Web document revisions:
┄┄┄┄┄┄┄┄┄┄┄┄┄┄┄┄┄┄┄┄
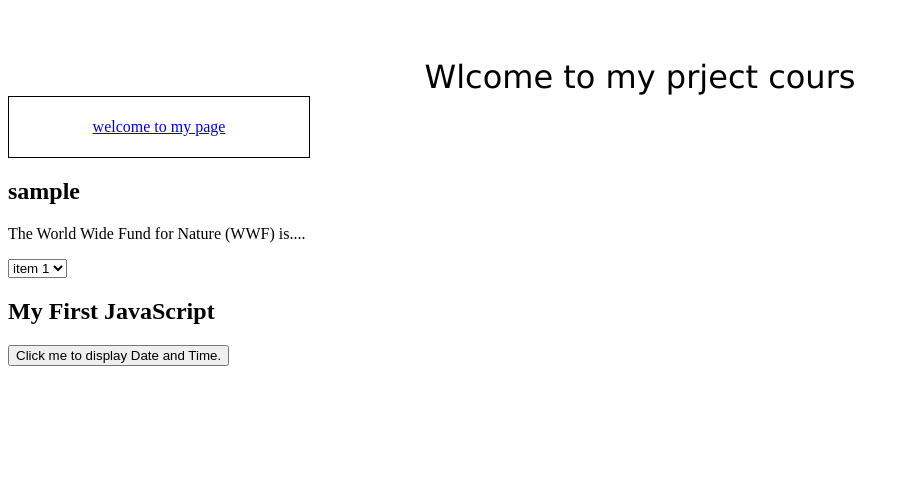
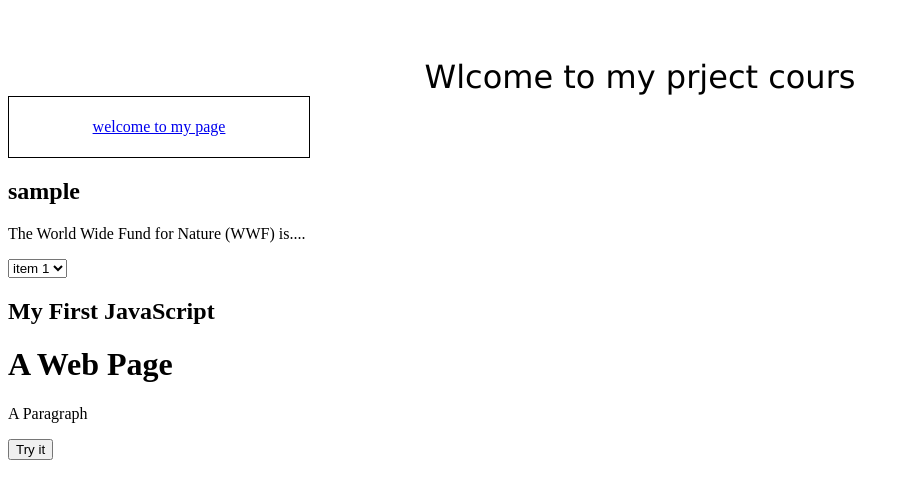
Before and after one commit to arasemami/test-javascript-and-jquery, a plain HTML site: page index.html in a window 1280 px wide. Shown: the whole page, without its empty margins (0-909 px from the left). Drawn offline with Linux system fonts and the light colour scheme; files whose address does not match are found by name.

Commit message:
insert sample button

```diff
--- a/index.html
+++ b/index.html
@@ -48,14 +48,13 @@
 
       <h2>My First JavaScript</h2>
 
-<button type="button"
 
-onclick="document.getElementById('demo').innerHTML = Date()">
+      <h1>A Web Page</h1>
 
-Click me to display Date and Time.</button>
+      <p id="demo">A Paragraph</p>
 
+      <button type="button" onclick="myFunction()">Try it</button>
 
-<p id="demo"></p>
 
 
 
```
┄┄┄┄┄┄┄┄┄┄┄┄┄┄┄┄┄┄┄┄
ASSIGNMENT: Return every record exactly, minus the pictures.

RESULT OF THE EXERCISE:
Before and after one commit to arasemami/test-javascript-and-jquery, a plain HTML site: page index.html in a window 1280 px wide. Shown: the whole page, without its empty margins (0-909 px from the left). Drawn offline with Linux system fonts and the light colour scheme; files whose address does not match are found by name.

Commit message:
insert sample button

```diff
--- a/index.html
+++ b/index.html
@@ -48,14 +48,13 @@
 
       <h2>My First JavaScript</h2>
 
-<button type="button"
 
-onclick="document.getElementById('demo').innerHTML = Date()">
+      <h1>A Web Page</h1>
 
-Click me to display Date and Time.</button>
+      <p id="demo">A Paragraph</p>
 
+      <button type="button" onclick="myFunction()">Try it</button>
 
-<p id="demo"></p>
 
 
 
```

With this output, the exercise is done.